What should I be doing instead of this?
Home · Articles · Columns · Pseudoquasiesque · Birth of a Notion

Birth of a Notion

By Bob Woodiwiss · January 13th, 2000 · Pseudoquasiesque
Phase 1: Inception. Steal or duplicate an idea for a product. Explain the idea to several close friends, who declare it a surefire success but in reality simply don't have the heart to tell you they think it will tank. Explain it to several other close friends, who warn you your idea is flawed, all the while hoping you'll hesitate and, as a consequence, give them time to steal or duplicate it for themselves. Move mindlessly forward.

Phase 2: Financing. Implore loving family to float you a low- or no-interest loan. Declare whole shortsighted, tightfisted family "dead" to you. Write business and/or marketing plan. Submit plan to Bank A as part of business loan application. Learn application has been turned down; drown sorrows in fifth of cheap scotch. Creatively rewrite business and/or marketing plan. Submit plan to Bank B as part of business loan application. Learn application has been turned down; drown sorrows in fifth of cheap scotch. Spin web of carefully crafted lies, treachery and deceit into a business and/or marketing plan. Submit plan to Bank C as part of business loan application. Learn application has been approved; celebrate success with fifth of expensive scotch charged against your new line of credit.

Phase 3: Incorporation. Search for suitable commercial property to buy or lease. Contribute to suburban sprawl by locating new business on site of former forest/former farmland. Contribute to traffic congestion/air pollution by attracting new employees to area with woefully inadequate road system. Contribute absolutely nothing to local revenues and, by extension, quality of life, by negotiating tax abatement as part of business incentive package. Hire indifferent workforce. Treat workforce with indifference. Look into progressive management and leadership techniques. Eschew pointy-headed theories in favor of carrying concealed weapon and wearing Kevlar vest.

Phase 4: Supply. Determine production goals are too ambitious. Push back first shipment date. Discover per unit cost much higher than anticipated: Downgrade materials; actively ignore costly EPA and/or OSHA and/or FDA and/or FTC and/or comparable state agencies' guidelines; investigate bringing on undocumented workers/relocating to Southeast Asia. Push back first shipment date even further. Go to bank for additional money (ski mask optional). Sustain manufacturing process with newly acquired capital; make first shipment; create inventory. Announce layoffs. Trade up to Kevlar body suit with hood.

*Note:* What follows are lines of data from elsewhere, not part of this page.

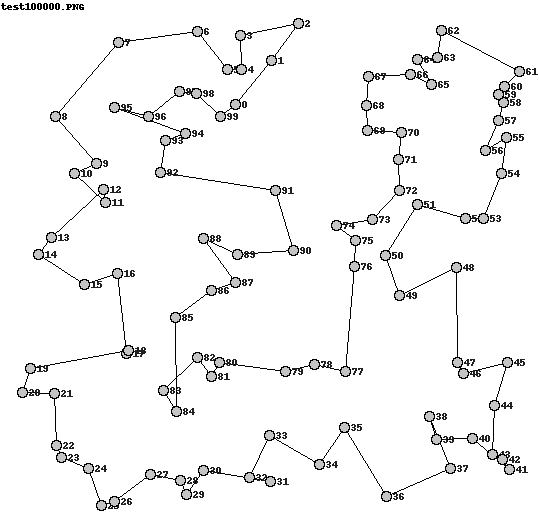
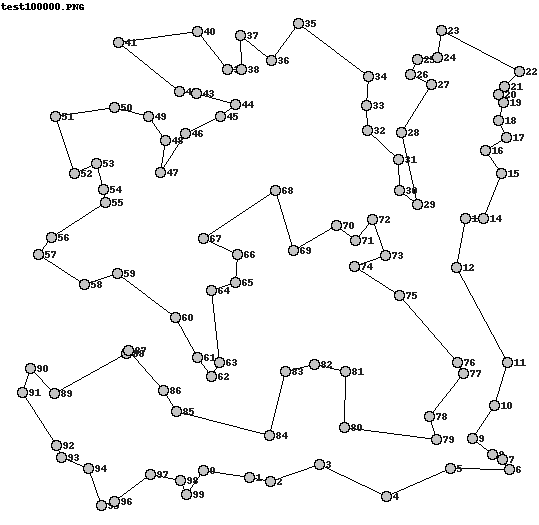
Implemented iterated local search

diff --git a/Ex1/TSP.py b/Ex1/TSP.py
@@ -86,6 +86,30 @@ def reversed_sections(tour):
 			if copy != tour: # not returning same tour
 				yield copy
 
+def pertubation(H):
+	"""
+	Tweak current homebase n number of times.
+	n is drawn from gaussian distribution be-
+	tween [20, 380]
+	"""
+	i = int(np.random.normal(200, 180))
+
+	while i >= 0:
+		H = next(reversed_sections(H))
+		i = i - 1
+
+	return H
+
+def score_convergent(latest_scores):
+	"""
+	if last score and current score arn't improving
+	by atleast 1, return stop = true
+	"""
+	stop = False
+	if(latest_scores[1] - latest_scores[0] < 2):
+		stop = True
+	return stop
+
 def init_random_tour(tour_length):
 	tour = list(range(tour_length))
 	random.shuffle(list(tour))
@@ -197,7 +221,7 @@ def sa_hc(init_function, move_operator, objective_function, max_evaluations, num
 				break # depth first search
 		if not move_made:
 			break # couldn't find better move - must be a local max
-	return (num_evaluations, best_score, best)
+	return (num_evaluations, S_score, S)
 
 def sa_hc_wr(init_function, move_operator, objective_function, max_evaluations, number_tweaks):
 	'''
@@ -279,9 +303,9 @@ def simulatedAnealing(init_function, move_operator, objective_function, max_eval
 			t = t - 0.001
 
 			if S_score < best_score :
-				print(best_score)
 				best = S
 				best_score = S_score
+				print(best_score)
 				move_made = True
 				break # depth first search
 
@@ -347,6 +371,63 @@ def tabuSearch(init_function, move_operator, objective_function, max_evaluations
 
 	return(num_evaluations, best_score, best)
 
+def iteratedLocalSearch(init_function, move_operator, objective_function, max_evaluations, number_tweaks):
+	S = init_function()
+	S_score = objective_function(S)
+	Best = S
+	best_score = S_score
+	num_evaluations = 1
+	latest_best = [None] * 2
+
+	while num_evaluations < max_evaluations :
+
+		# search in multiple positions - each in time drawn randomly from time array T
+		time = int(np.random.normal(8000, 2000))
+		S_score = objective_function(S)
+
+		# Basic hill climbing with time extension
+		while num_evaluations < max_evaluations:
+			# move around the current position
+			move_made_local = False
+			for next in move_operator(S):
+				if num_evaluations >= max_evaluations:
+					break
+
+				R = next
+				R_score = objective_function(R)
+				num_evaluations += 1
+				time = time - 1
+
+				if R_score < S_score:
+					S = R
+					S_score = R_score
+					move_made_local = True
+					break # depth first search
+
+				if time <= 0 :
+					break  # time is up - search localy somewhere else
+
+			if S_score < best_score :
+				Best = S
+				best_score = S_score
+				latest_best.pop()
+				latest_best.insert(0, best_score)
+				print(best_score)
+
+			if time <= 0 :
+				break  # time is up - search localy somewhere else
+
+			if not move_made_local:
+				break # couldn't find better move - S must be a local max
+
+		if score_convergent(latest_best) :
+			break;
+
+		# switch to new homebase for basic hillclimbing
+		S = pertubation(Best)
+
+	return(num_evaluations, best_score, Best)
+
 def main():
 	init_function = lambda: init_random_tour(len(coords))
 	objective_function = lambda tour: tour_length(matrix, tour)
@@ -355,9 +436,26 @@ def main():
 		coords = read_coords(coord_file)
 	matrix = cartesian_matrix(coords)
 
-	# evaluate_hc(sa_hc_wr, 100000, reversed_sections, init_function, objective_function, coords, 200)
-	# evaluate_hc(simulatedAnealing, 100000, reversed_sections, init_function, objective_function, coords, 25.)
-	evaluate_hc(tabuSearch, 100000, reversed_sections, init_function, objective_function, coords, 200)
+	print("To select an algorithm, enter corresponding number:")
+	print("\t (1) Steepest Ascent Hill Climbing")
+	print("\t (2) Steepest Ascent Hill Climbing with replacement")
+	print("\t (3) Simulated Annealing ")
+	print("\t (4) Tabu Search")
+	print("\t (5) Iterated Local Search")
+
+	algo = int(input("Enter number of chosen algorith: "))
+
+	if algo == 1:
+		evaluate_hc(sa_hc, 100000, reversed_sections, init_function, objective_function, coords, 200)
+	elif algo == 2:
+		evaluate_hc(sa_hc_wr, 100000, reversed_sections, init_function, objective_function, coords, 200)
+	elif algo == 3:
+		evaluate_hc(simulatedAnealing, 100000, reversed_sections, init_function, objective_function, coords, 25.)
+	elif algo == 4:
+		evaluate_hc(tabuSearch, 100000, reversed_sections, init_function, objective_function, coords, 200)
+	elif algo == 5:
+		evaluate_hc(iteratedLocalSearch, 100000, reversed_sections, init_function, objective_function, coords, 200)
+
 
 if __name__ == "__main__":
 	main()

Phase 5: Creating Demand. Meet with ad agencies. Shower vigorously. Hire ad agency; realize you are now part of the problem. Order agency to turn your cocktail napkin doodle into logo. Slap logo on everything except your children. Feel certain that idiots at ad agency think you're an idiot. Hire interactive firm to design and maintain yet one more boring corporate Web site. Make promise to self that site shall be updated more than once a year. Struggle unsuccessfully to remember what it was you promised self a few minutes ago.

Phase 6: Demand. Secure your first sale. Earn your first dollar. Be informed of the first frivolous lawsuit to be filed against you. Discover several other businesses almost exactly like yours but with greater capitalization have sprung up overnight on the Internet, offering more value for less money, forcing you to lower prices and thereby triggering a price war that swiftly erodes any and all profit on your negligible sliver of market share. Remove Kevlar suit.

BOB WOODIWISS is currently on leave to open Joseph Boxer, Esq., his new chain of stores specializing in the rental of men's formal underpants.


comments powered by Disqus